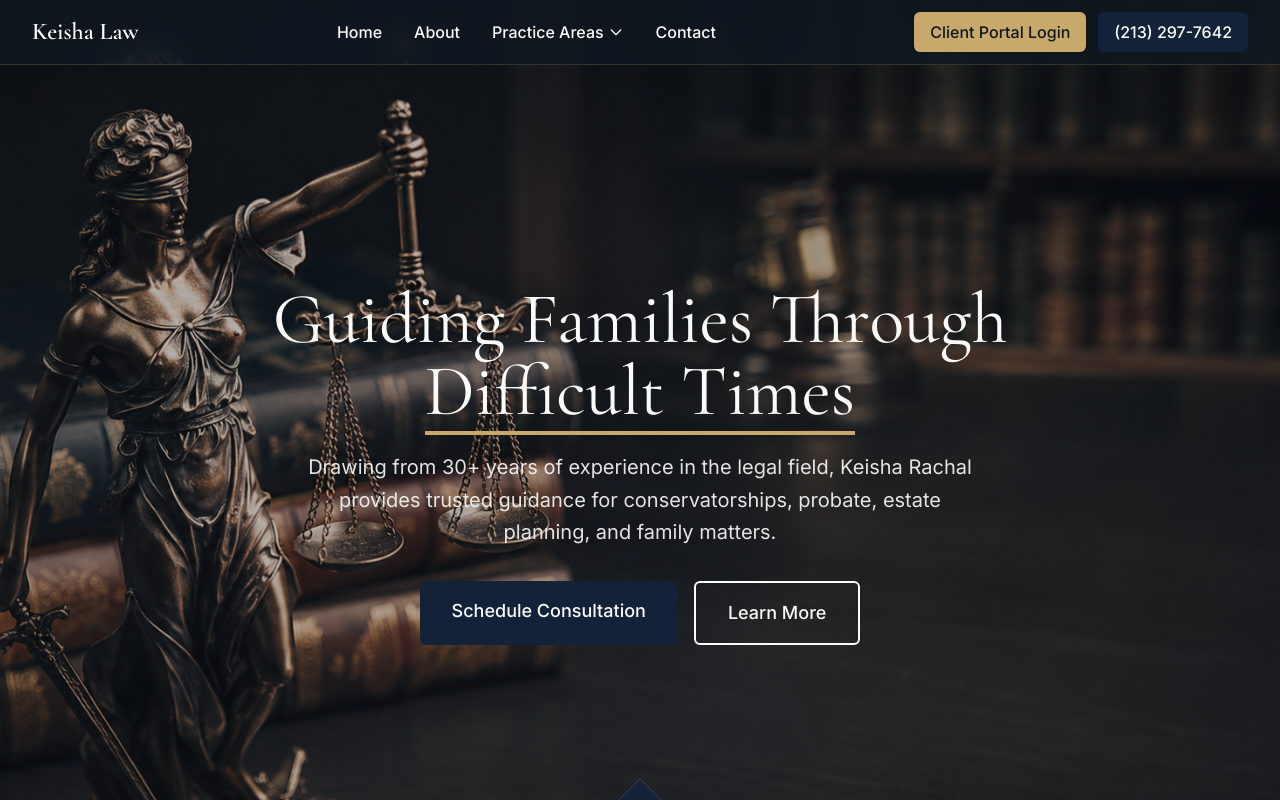
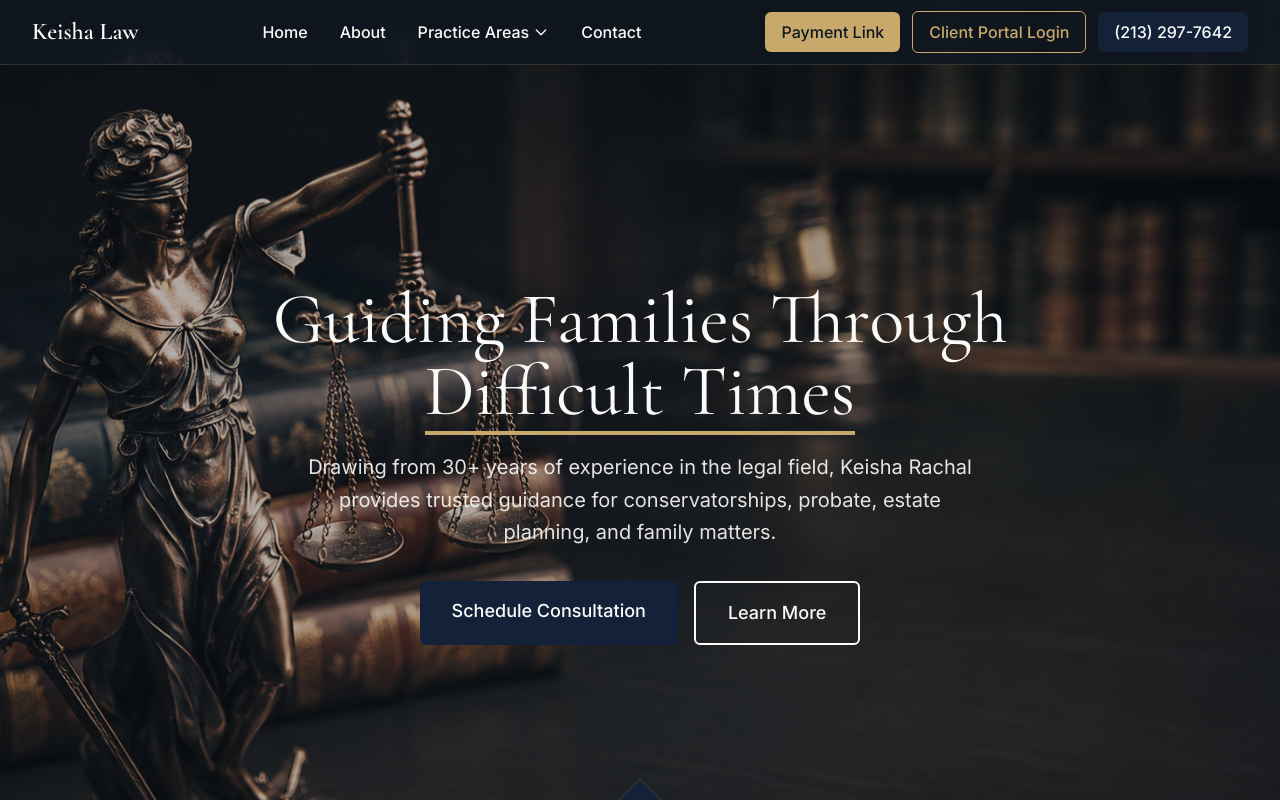
Before and after one commit to burchdad/keisha-law, a Next.js app: page / in a window 1280 px wide. Shown: the top 800 px of the page. Built offline with nearby package versions, Linux system fonts and the light colour scheme.

Commit message:
Update payment and client portal links

```diff
--- a/components/Footer.tsx
+++ b/components/Footer.tsx
@@ -2,8 +2,10 @@
 
 import Link from 'next/link';
 
+const paymentUrl =
+  'https://secure.lawpay.com/pages/rachallawfirmapc/operating';
 const clientPortalUrl =
-  'https://secure.lawpay.com/pages/rachallawfirmapc/operating';
+  'https://auth.mycase.com/login_sessions/launchpad?client_id=tCEM8hNY7GaC2c8P';
 
 export default function Footer() {
   return (
@@ -46,6 +48,16 @@ export default function Footer() {
               <li><Link href="/contact" className="hover:text-accent-gold transition-colors">Contact</Link></li>
               <li>
                 <a
+                  href={paymentUrl}
+                  target="_blank"
+                  rel="noopener noreferrer"
+                  className="hover:text-accent-gold transition-colors"
+                >
+                  Payment Link
+                </a>
+              </li>
+              <li>
+                <a
                   href={clientPortalUrl}
                   target="_blank"
                   rel="noopener noreferrer"
--- a/components/Header.tsx
+++ b/components/Header.tsx
@@ -19,8 +19,10 @@ const navLinks = [
   { href: '/contact', label: 'Contact' },
 ];
 
+const paymentUrl =
+  'https://secure.lawpay.com/pages/rachallawfirmapc/operating';
 const clientPortalUrl =
-  'https://secure.lawpay.com/pages/rachallawfirmapc/operating';
+  'https://auth.mycase.com/login_sessions/launchpad?client_id=tCEM8hNY7GaC2c8P';
 
 export default function Header() {
   const [isPracticeMenuOpen, setIsPracticeMenuOpen] = useState(false);
@@ -128,10 +130,19 @@ export default function Header() {
 
           <div className="flex items-center gap-3">
             <a
+              href={paymentUrl}
+              target="_blank"
+              rel="noopener noreferrer"
+              className="hidden xl:inline-flex bg-accent-gold text-primary px-4 py-2 rounded-md hover:bg-accent-gold/90 transition-colors font-medium"
+            >
+              Payment Link
+            </a>
+
+            <a
               href={clientPortalUrl}
               target="_blank"
               rel="noopener noreferrer"
-              className="hidden lg:inline-flex bg-accent-gold text-primary px-4 py-2 rounded-md hover:bg-accent-gold/90 transition-colors font-medium"
+              className="hidden xl:inline-flex border border-accent-gold text-accent-gold px-4 py-2 rounded-md hover:bg-accent-gold hover:text-primary transition-colors font-medium"
             >
               Client Portal Login
             </a>
@@ -216,10 +227,18 @@ export default function Header() {
               (213) 297-7642
             </a>
             <a
+              href={paymentUrl}
+              target="_blank"
+              rel="noopener noreferrer"
+              className="flex justify-center bg-accent-gold text-primary px-4 py-3 rounded-md hover:bg-accent-gold/90 transition-colors font-medium"
+            >
+              Payment Link
+            </a>
+            <a
               href={clientPortalUrl}
               target="_blank"
               rel="noopener noreferrer"
-              className="flex justify-center bg-accent-gold text-primary px-4 py-3 rounded-md hover:bg-accent-gold/90 transition-colors font-medium"
+              className="flex justify-center border border-accent-gold text-accent-gold px-4 py-3 rounded-md hover:bg-accent-gold hover:text-primary transition-colors font-medium"
             >
               Client Portal Login
             </a>
```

### [Task prompt]
The answer is the full set of records printed exactly, less the pictures.

### [Output of the exercise]
Before and after one commit to burchdad/keisha-law, a Next.js app: page / in a window 1280 px wide. Shown: the top 800 px of the page. Built offline with nearby package versions, Linux system fonts and the light colour scheme.

Commit message:
Update payment and client portal links

```diff
--- a/components/Footer.tsx
+++ b/components/Footer.tsx
@@ -2,8 +2,10 @@
 
 import Link from 'next/link';
 
+const paymentUrl =
+  'https://secure.lawpay.com/pages/rachallawfirmapc/operating';
 const clientPortalUrl =
-  'https://secure.lawpay.com/pages/rachallawfirmapc/operating';
+  'https://auth.mycase.com/login_sessions/launchpad?client_id=tCEM8hNY7GaC2c8P';
 
 export default function Footer() {
   return (
@@ -46,6 +48,16 @@ export default function Footer() {
               <li><Link href="/contact" className="hover:text-accent-gold transition-colors">Contact</Link></li>
               <li>
                 <a
+                  href={paymentUrl}
+                  target="_blank"
+                  rel="noopener noreferrer"
+                  className="hover:text-accent-gold transition-colors"
+                >
+                  Payment Link
+                </a>
+              </li>
+              <li>
+                <a
                   href={clientPortalUrl}
                   target="_blank"
                   rel="noopener noreferrer"
--- a/components/Header.tsx
+++ b/components/Header.tsx
@@ -19,8 +19,10 @@ const navLinks = [
   { href: '/contact', label: 'Contact' },
 ];
 
+const paymentUrl =
+  'https://secure.lawpay.com/pages/rachallawfirmapc/operating';
 const clientPortalUrl =
-  'https://secure.lawpay.com/pages/rachallawfirmapc/operating';
+  'https://auth.mycase.com/login_sessions/launchpad?client_id=tCEM8hNY7GaC2c8P';
 
 export default function Header() {
   const [isPracticeMenuOpen, setIsPracticeMenuOpen] = useState(false);
@@ -128,10 +130,19 @@ export default function Header() {
 
           <div className="flex items-center gap-3">
             <a
+              href={paymentUrl}
+              target="_blank"
+              rel="noopener noreferrer"
+              className="hidden xl:inline-flex bg-accent-gold text-primary px-4 py-2 rounded-md hover:bg-accent-gold/90 transition-colors font-medium"
+            >
+              Payment Link
+            </a>
+
+            <a
               href={clientPortalUrl}
               target="_blank"
               rel="noopener noreferrer"
-              className="hidden lg:inline-flex bg-accent-gold text-primary px-4 py-2 rounded-md hover:bg-accent-gold/90 transition-colors font-medium"
+              className="hidden xl:inline-flex border border-accent-gold text-accent-gold px-4 py-2 rounded-md hover:bg-accent-gold hover:text-primary transition-colors font-medium"
             >
               Client Portal Login
             </a>
@@ -216,10 +227,18 @@ export default function Header() {
               (213) 297-7642
             </a>
             <a
+              href={paymentUrl}
+              target="_blank"
+              rel="noopener noreferrer"
+              className="flex justify-center bg-accent-gold text-primary px-4 py-3 rounded-md hover:bg-accent-gold/90 transition-colors font-medium"
+            >
+              Payment Link
+            </a>
+            <a
               href={clientPortalUrl}
               target="_blank"
               rel="noopener noreferrer"
-              className="flex justify-center bg-accent-gold text-primary px-4 py-3 rounded-md hover:bg-accent-gold/90 transition-colors font-medium"
+              className="flex justify-center border border-accent-gold text-accent-gold px-4 py-3 rounded-md hover:bg-accent-gold hover:text-primary transition-colors font-medium"
             >
               Client Portal Login
             </a>
```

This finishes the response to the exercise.